"Spo is the reason why we were a better team."
Chicago Bulls v Miami Heat - Game Four
Chicago Bulls v Miami Heat - Game Four / Marc Serota/GettyImages

LeBron James has long given credit to the Miami Heat and Erik Spoelstra for helping him win his first NBA championship in 2012. On a recent podcast, he went into detail about how Spoelstra pushed the team to avenge their 2011 Finals loss to the Dallas Mavericks.

"Spo is the reason why we were a better team,” James told JJ Redick on the “Mind the Game” podcast. “And our team was more assembled properly.”

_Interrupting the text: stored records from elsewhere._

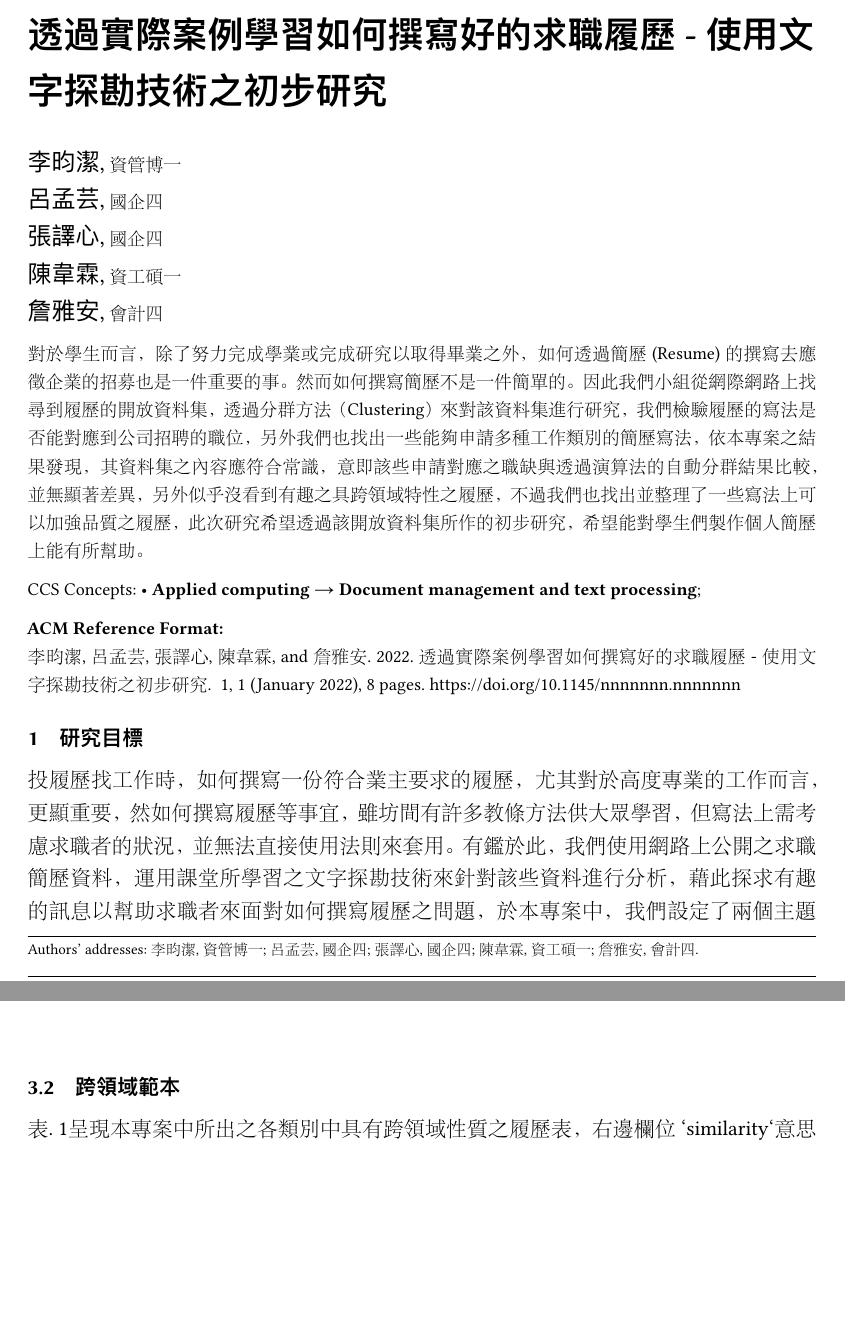
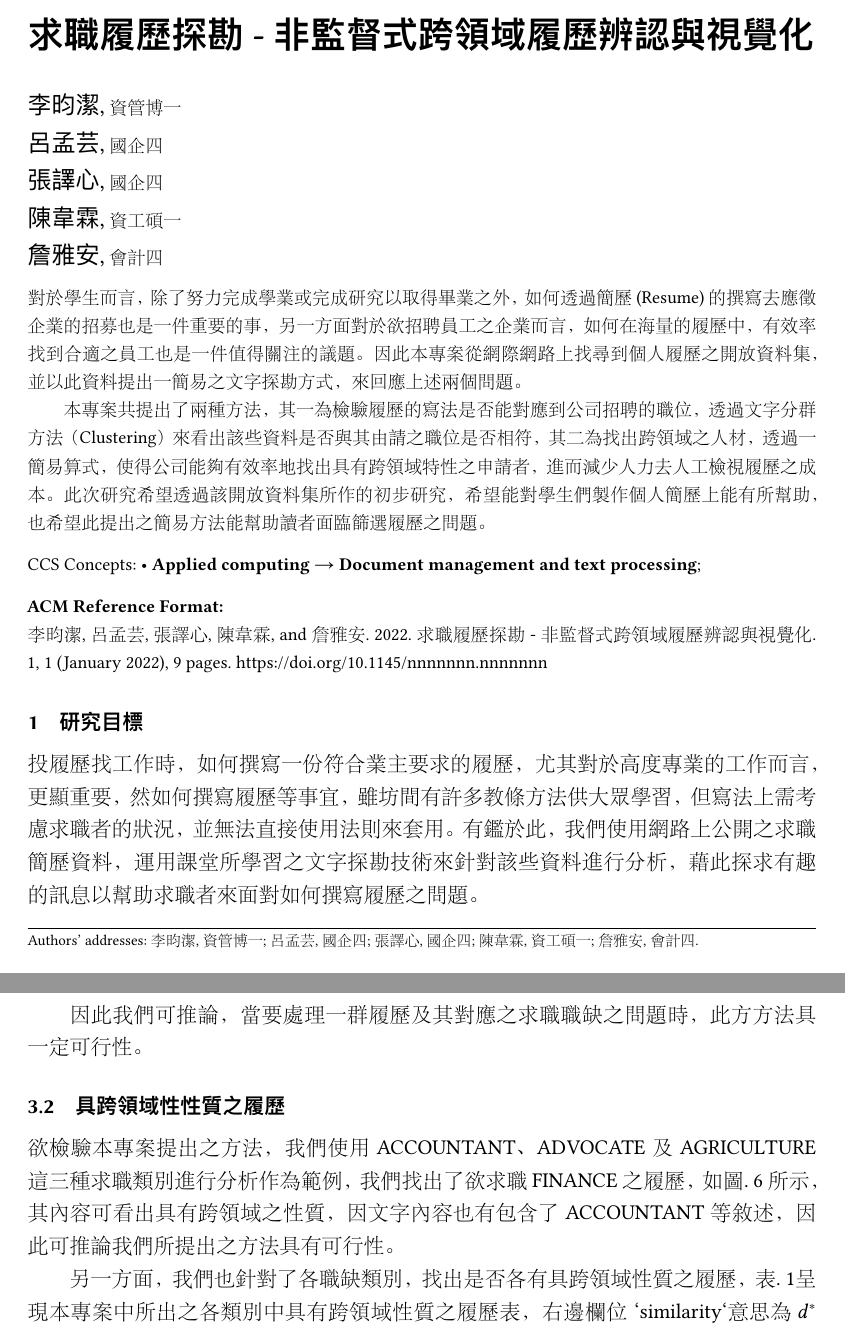
Before and after one commit to michael5182/text_mining_term_project, a LaTeX paper (report_final/report.tex): two parts of pages 1 and 6 of 8 before the commit and two parts of pages 1 and 6 of 9 after it, joined at a grey line, cut at the place of the change, the shorter picture padded with empty space. The pictures show the PDF file report_final/report.pdf that the author committed with the source.

Commit message:
update report.tex

```diff
--- a/report_final/report.tex
+++ b/report_final/report.tex
@@ -35,7 +35,8 @@
 %% The "title" command has an optional parameter,
 %% allowing the author to define a "short title" to be used in page headers.
 % \title{Learn How to write a apporpriate resume by example - The preliminary text mining on the open data}
-\title{透過實際案例學習如何撰寫好的求職履歷 - 使用文字探勘技術之初步研究}
+% \title{透過實際案例學習如何撰寫好的求職履歷 - 使用文字探勘技術之初步研究}
+\title{求職履歷探勘 - 非監督式跨領域履歷辨認與視覺化}
 
 %%
 %% The "author" command and its associated commands are used to define
@@ -78,20 +79,22 @@
 %% article.
 \begin{abstract}
     對於學生而言，除了努力完成學業或完成研究以取得畢業之外，
-    如何透過簡歷(Resume)的撰寫去應徵企業的招募也是一件重要的事。
-    然而如何撰寫簡歷不是一件簡單的。
-    因此我們小組從網際網路上找尋到履歷的開放資料集，
-    透過分群方法（Clustering）來對該資料集進行研究，
-    我們檢驗履歷的寫法是否能對應到公司招聘的職位，
-    另外我們也找出一些能夠申請多種工作類別的簡歷寫法，
-    依本專案之結果發現，
-    其資料集之內容應符合常識，
-    意即該些申請對應之職缺與透過演算法的自動分群結果比較，
-    並無顯著差異，
-    另外似乎沒看到有趣之具跨領域特性之履歷，
-    不過我們也找出並整理了一些寫法上可以加強品質之履歷，
+    如何透過簡歷(Resume)的撰寫去應徵企業的招募也是一件重要的事，
+    另一方面對於欲招聘員工之企業而言，
+    如何在海量的履歷中，有效率找到合適之員工也是一件值得關注的議題。
+    因此本專案從網際網路上找尋到個人履歷之開放資料集，
+    並以此資料提出一簡易之文字探勘方式，
+    來回應上述兩個問題。
+
+    本專案共提出了兩種方法，
+    其一為檢驗履歷的寫法是否能對應到公司招聘的職位，
+    透過文字分群方法（Clustering）來看出該些資料是否與其由請之職位是否相符，
+    其二為找出跨領域之人材，
+    透過一簡易算式，使得公司能夠有效率地找出具有跨領域特性之申請者，
+    進而減少人力去人工檢視履歷之成本。
     此次研究希望透過該開放資料集所作的初步研究，
-    希望能對學生們製作個人簡歷上能有所幫助。
+    希望能對學生們製作個人簡歷上能有所幫助，
+    也希望此提出之簡易方法能幫助讀者面臨篩選履歷之問題。
 \end{abstract}
 
 %%
@@ -156,4 +159,9 @@
 有鑑於此，
 我們使用網路上公開之求職簡歷資料，
 運用課堂所學習之文字探勘技術來針對該些資料進行分析，
-藉此探求有趣的訊息以幫助求職者來面對如何撰寫履歷之問題，
+藉此探求有趣的訊息以幫助求職者來面對如何撰寫履歷之問題。
+
+另一方面，
+對於企業主而言，
+如何在大量之履歷文件中，
+有效率找到合適之人員，
@@ -159,0 +177 @@
+希望提出一簡易之文字探勘方法，
@@ -164 +187,2 @@
 
+\section{方法}
@@ -179,3 +202,4 @@
 試圖找出有趣的履歷範本，
 意即透過非監督式學習技術（Unsupervised Learning）\cite{murphy2012machine}。
 
+關於內容，
@@ -203,8 +226,7 @@ ID欄位表示流水號，
 Category表示對應所求職之職位名，
 此資料集共有24個求職職位，
 求職種類及數量表可參照圖.~\ref{counter_of_application}。
-資料集共有2484筆資料，
-意即共有2484筆resume。
+資料集共有2484筆資料（resume）。
 
 \begin{figure}
     \centerline{\includegraphics[width=0.5\textwidth]{counter_of_application.png}}
@@ -257,7 +283,7 @@ Category表示對應所求職之職位名，
 %第三種分群方法，
 %我們採用DBSCAN（Density-based spatial clustering of applications with noise）DBSCAN\cite{ester1996density}，
 
-\subsection{跨領域範本}
+\subsection{具跨領域性質之履歷}
 
 我們希望能找到是否有具跨領域性質之履歷，
 因此希望找出該些履歷離所屬之職務類別之核心履歷越遠越好，
@@ -272,7 +298,7 @@ Category表示對應所求職之職位名，
 再將該核心履歷 $\hat{d}$拿來求得該職務群內最不相似之履歷 $d^{*}$，如公式 \ref{d_star} 所示，
 並將其視為具有跨領域性質之履歷，
 其計算相似度之方法，我們使用餘弦相似度計算式（cosine similarity）\cite{schutze2008introduction}，
-最後我們用$d^{*}$來計算離其最近之職務群如公式 \ref{eq:c_dot} 所示，
+最後我們用$d^{*}$來計算離其最近之職務群如公式 \ref{eq:d_bar} 及公式 \ref{eq:c_dot} 所示，
 用以來觀察該履歷$d^{*}$是否具有跨領域之性質。
 
 \begin{equation}
@@ -350,7 +391,10 @@ k-means分群結果所得之Adjusted Rand Index為0.192，
 將word embeddings維數降成兩維，
 如圖.~\ref{pca}所示，
 各顏色代表各別之職缺類別，
+而我們也隨機抽樣兩種職缺進行畫圖，
+如圖.~\ref{chef_finance_plotting}所示，
 由此圖可看出類別間應具一定的差異性。
+
 
 另一方面，
 雖PCA為資料探勘之常見方法，
@@ -360,6 +404,10 @@ k-means分群結果所得之Adjusted Rand Index為0.192，
 各顏色代表各別之職缺類別，
 雖不若PCA結果如此一致，
 但仍可看出各類別間的分群結果具有一定差異性。
+
+因此我們可推論，
+當要處理一群履歷及其對應之求職職缺之問題時，
+此方方法具一定可行性。
 
 \begin{table}[t]
 \centering
@@ -398,4 +446,7 @@ TEACHER                & AGRICULTURE            & 19918523   & 24791126    & 0.5
 \end{table}
 
 
-\subsection{跨領域範本}
+\subsection{具跨領域性性質之履歷}
+
+\begin{figure}[t]
+    \centerline{\includegraphics[width=0.5\textwidth]{cross_fields.png}}
@@ -402,16 +456,26 @@ TEACHER                & AGRICULTURE            & 19918523   & 24791126    & 0.5
 
 \begin{figure}[t]
     \centerline{\includegraphics[width=0.5\textwidth]{resume_d_hat.png}}
-    \caption{The resume $\hat{d}$ of category `ACCOUNTTANT`}
+    \caption{The resume $\hat{d}$ `21338490` of category `ACCOUNTTANT`}
     \label{resume_d_hat}
 \end{figure}
 
 \begin{figure}[t]
     \centerline{\includegraphics[width=0.5\textwidth]{resume_d_star.png}}
-    \caption{The resume $d^{*}$ of category `ACCOUNTTANT`}
+    \caption{The resume $d^{*}$ `24799301` of category `ACCOUNTTANT`}
     \label{resume_d_star}
 \end{figure}
 
+欲檢驗本專案提出之方法，
+我們使用ACCOUNTANT、ADVOCATE及AGRICULTURE這三種求職類別進行分析作為範例，
+我們找出了欲求職FINANCE之履歷，如圖.~\ref{cross_fields} 所示，
+其內容可看出具有跨領域之性質，
+因文字內容也有包含了ACCOUNTANT等敘述，
+因此可推論我們所提出之方法具有可行性。
+
+另一方面，
+我們也針對了各職缺類別，
+找出是否各有具跨領域性質之履歷，
 表.~\ref{table:1}呈現本專案中所出之各類別中具有跨領域性質之履歷表，
 右邊欄位`similarity`意思為$d^{*}$與$\overline{d}_{c^{'}}$之相似度，
 比對各個相關性（Cosine Similarity），
@@ -443 +502,0 @@ TEACHER                & AGRICULTURE            & 19918523   & 24791126    & 0.5
-其二找出是否具有跨領域性質之履歷。
@@ -448,9 +512,14 @@ TEACHER                & AGRICULTURE            & 19918523   & 24791126    & 0.5
 我們可看出該些履歷的分群結果數量，
 與其原本求職職缺的類別數未相異過大，
 再輔以資料視覺化之方法，
-推斷本專案所使用之資料來符合我們常識且分析結果具有可信性。
+也可看出並無顯著之差異，
+因此可推斷出此方法具有可用性。
 
-再者我們將該些履歷資料進一步分析，
+再者，
+我們提出一個簡易式之搜尋具跨領域性質之履歷資料，
+而結果也可看出我們所找出之履歷資料，
+的確具有跨領域之性質，
+除此之外，再者我們將該些履歷資料進一步分析，
 以期找出合適之具跨領域之履歷資料，
 然該依結果而言，
 似乎看不出有趣之履歷資料，
```
Also changed, not shown: report_final/images/chef_finance_plotting.png (added), report_final/images/cross_fields.png (added), report_final/report.pdf, report_final/report.tex (75 more changed lines), 8 other files.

That Spoelstra spent part of the 2011 summer with former Oregon Ducks coach Chip Kelly has been reported, and James credits what Spoelstra learned with transforming Miami’s offense and moving Chris Bosh to center.

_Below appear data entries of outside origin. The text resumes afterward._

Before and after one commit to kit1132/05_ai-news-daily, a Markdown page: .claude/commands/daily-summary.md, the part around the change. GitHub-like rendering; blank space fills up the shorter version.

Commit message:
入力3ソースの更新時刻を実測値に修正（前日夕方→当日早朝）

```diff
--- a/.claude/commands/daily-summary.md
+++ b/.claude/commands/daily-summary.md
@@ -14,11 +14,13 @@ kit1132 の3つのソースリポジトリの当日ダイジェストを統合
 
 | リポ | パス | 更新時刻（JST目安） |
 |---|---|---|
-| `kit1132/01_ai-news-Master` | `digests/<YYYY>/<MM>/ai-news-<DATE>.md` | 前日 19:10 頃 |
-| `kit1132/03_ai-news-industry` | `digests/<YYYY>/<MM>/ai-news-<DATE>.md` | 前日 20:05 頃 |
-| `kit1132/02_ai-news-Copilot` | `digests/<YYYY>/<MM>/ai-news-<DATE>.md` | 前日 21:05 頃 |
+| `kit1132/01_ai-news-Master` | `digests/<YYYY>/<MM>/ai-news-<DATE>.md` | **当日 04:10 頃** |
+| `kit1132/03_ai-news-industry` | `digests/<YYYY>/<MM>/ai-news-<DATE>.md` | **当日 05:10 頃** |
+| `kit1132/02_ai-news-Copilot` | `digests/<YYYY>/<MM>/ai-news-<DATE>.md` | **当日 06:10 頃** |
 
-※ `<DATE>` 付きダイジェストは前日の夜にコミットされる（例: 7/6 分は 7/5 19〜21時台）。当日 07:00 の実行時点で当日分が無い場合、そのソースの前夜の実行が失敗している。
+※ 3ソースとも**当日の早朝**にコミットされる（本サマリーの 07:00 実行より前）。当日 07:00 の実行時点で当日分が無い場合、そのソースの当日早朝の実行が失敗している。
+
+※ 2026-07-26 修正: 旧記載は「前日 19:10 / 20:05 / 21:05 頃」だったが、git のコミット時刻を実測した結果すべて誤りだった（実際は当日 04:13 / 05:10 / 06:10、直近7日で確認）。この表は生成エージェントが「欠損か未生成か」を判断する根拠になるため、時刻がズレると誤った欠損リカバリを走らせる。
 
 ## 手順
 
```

It can be argued that the lessons Erik Spoelstra brought back from Oregon in 2011 not only changed the Big 3 Miami Heat, but also the NBA.

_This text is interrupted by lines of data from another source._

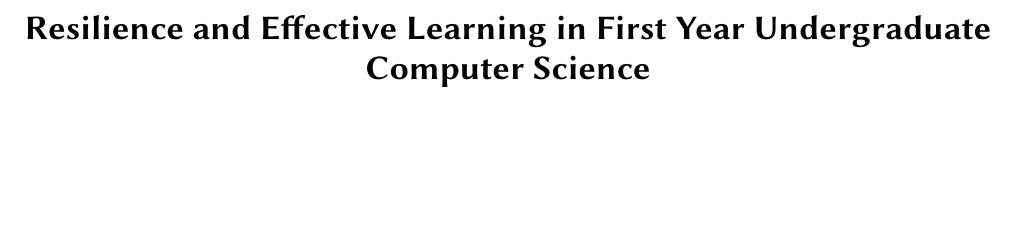
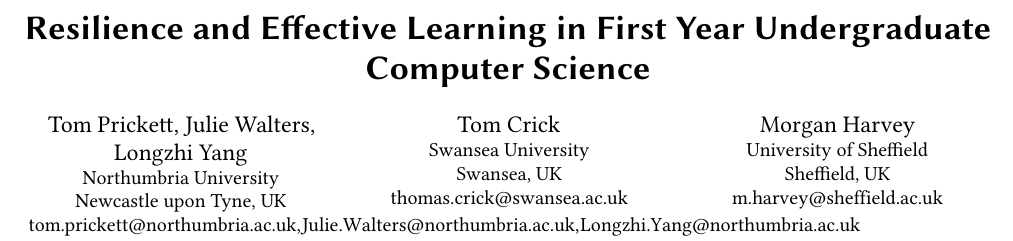
Before and after one commit to tomprickett/ITiCSE2020, a LaTeX paper (retentionpaper.tex): part of page 1 of 8, cut so that both start at the same text, the shorter picture padded with empty space. Compiled offline with XeLaTeX.

Commit message:
View Authors

```diff
--- a/retentionpaper.tex
+++ b/retentionpaper.tex
@@ -106,20 +48,57 @@
-\renewcommand{\shortauthors}{}
+% The "title" command has an optional parameter, allowing the author to define a "short title" to be used in page headers.
+\title{Resilience and Effective Learning in First Year Undergraduate Computer Science}
 
-%%
-%% The abstract is a short summary of the work to be presented in the
-%% article.
+
+% The "author" command and its associated commands are used to define the authors and their affiliations.
+% Of note is the shared affiliation of the first two authors, and the "authornote" and "authornotemark" commands
+% used to denote shared contribution to the research.
+
+\author{Tom Prickett, Julie Walters, Longzhi Yang}
+\affiliation{%
+ \institution{ Northumbria University}
+ \city{Newcastle upon Tyne}
+ \country{UK}
+ }
+\email{tom.prickett@northumbria.ac.uk, Julie.Walters@northumbria.ac.uk, Longzhi.Yang@northumbria.ac.uk}
+
+\author{Tom Crick}
+\orcid{0000-0001-5196-9389}
+\affiliation{%
+\institution{Swansea University}
+\city{Swansea}
+\country{UK}
+ }
+\email{thomas.crick@swansea.ac.uk}
+
+\author{Morgan Harvey}
+\affiliation{
+ % \department{Department}
+  \institution{University of Sheffield}
+  \city{Sheffield}
+  \country{UK}
+}
+\email{m.harvey@sheffield.ac.uk}
+
+
+
+%
+% By default, the full list of authors will be used in the page headers. Often, this list is too long, and will overlap
+% other information printed in the page headers. This command allows the author to define a more concise list
+% of authors' names for this purpose.
+\renewcommand{\shortauthors}{Prickett, et al.}
+
+%
+% The abstract is a short summary of the work to be presented in the article.
 \begin{abstract}
-
-%% background motivation and framing
 Many factors have been shown to be important for supporting effective learning and teaching -- and thus progression and success -- in higher education. While factors such as key introductory-level (CS1) knowledge and skills, as well as pre-university learning and qualifications, have been extensively explored, the impact of measures of positive psychology are less well understood for the discipline of computer science. University study can be a period of significant transition for many students; therefore an individual's positive psychology may have considerable impact upon their response to these challenges. This work investigates the relationships between effective learning and success (first year performance and attendance) and two measures of positive psychology: Grit and the Nicolson McBride Resilience Quotient (NMRQ).
 
 Data was captured by integrating Grit (n=58) and Resilience (n=50) questionnaires and related coaching into the first year of the undergraduate computer science programme at a single UK university. Analyses demonstrate that NMRQ is significantly linked to attendance and performance for individual subjects and year average marks; however, this was not the case for Grit. This suggests that development of targeted interventions to support students in further developing their resilience could support their learning, as well as progression and retention. Resilience could be used, in concert with other factors such as learning analytics, to augment a range of existing models to predict future student success, allowing targeted academic and pastoral support.
 \end{abstract}
 
-%%
-%% The code below is generated by the tool at http://dl.acm.org/ccs.cfm.
-%% Please copy and paste the code instead of the example below.
-%%
+%
+% The code below is generated by the tool at http://dl.acm.org/ccs.cfm.
+% Please copy and paste the code instead of the example below.
+%
 \begin{CCSXML}
 <ccs2012>
 <concept>
```
Also changed, not shown: retentionpaper.tex (140 more changed lines).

“When we lost to Dallas he went to Oregon and hung out with Chip Kelly and learned the spread offense and tried to figure out if he could translate that to basketball,” James said.

“When he came back to us, he knew for us to reach our potential, one, I had to be f—ing 10-times better than I was in June in the Finals,” James continued. “And Chris Bosh had to go to the five. He had to start working on his corner 3.”

Indeed, it was Bosh moving from power forward to center that was the biggest change to the Heat and led to two straight championships and three more Finals appearances. James also went on to be named MVP in each of the next two seasons. In 2012-13, James unlocked new levels of efficiency and his True Shooting reached 64% for the first time in his career in part because he had more space in the paint.

“It unlocked the slot cuts. It unlocked exactly what myself and D-Wade thrive on,” James said. “It unlocked so much for our offense.”

Not only did Spoelstra made the adjustment of taking a traditional center off the floor, he also tweaked how his big men played in transition. Centers were conditioned to run down the middle of the court and make themselves available for lob dunks on the break. Spoelstra told them to get out of the way and let James and Wade do the rim-attacking.

James shared that when training camp began in 2011, Spoelstra taped off the “mack truck lane” – the painted area of court between the two blocks – and told his bigs that they weren’t allowed to cross into that space in transition. That space was for James and Wade.

The lessons Spoelstra brought back from Oregon not only fueled the greatest stretch in Heat history, but it also influenced the future of the NBA and the rest of James' career.

Since Bosh moved to center, James has pushed to play with a floor-spacing five with the Cleveland Cavaliers (who traded to No. 1 pick for Kevin Love in 2014), and in Los Angeles, (where the Lakers acquired Anthony Davis a year after James signed with the team in 2018).

On a larger scale, bigs running to the corners instead of to the rim in transition has become such common practice in the league that now it’s almost surprising to see a big man run in front of a sprinting ball-handler. 

A lot of this stuff can be considered the foundation of what the Golden State Warriors – who defeated LeBron’s Cavaliers three times in the Finals – did to establish a dynasty.

Is Spoelstra one of the most influential coaches in the NBA? According to James, there is no doubt.

“Spo," James said, "he’s that d— good.”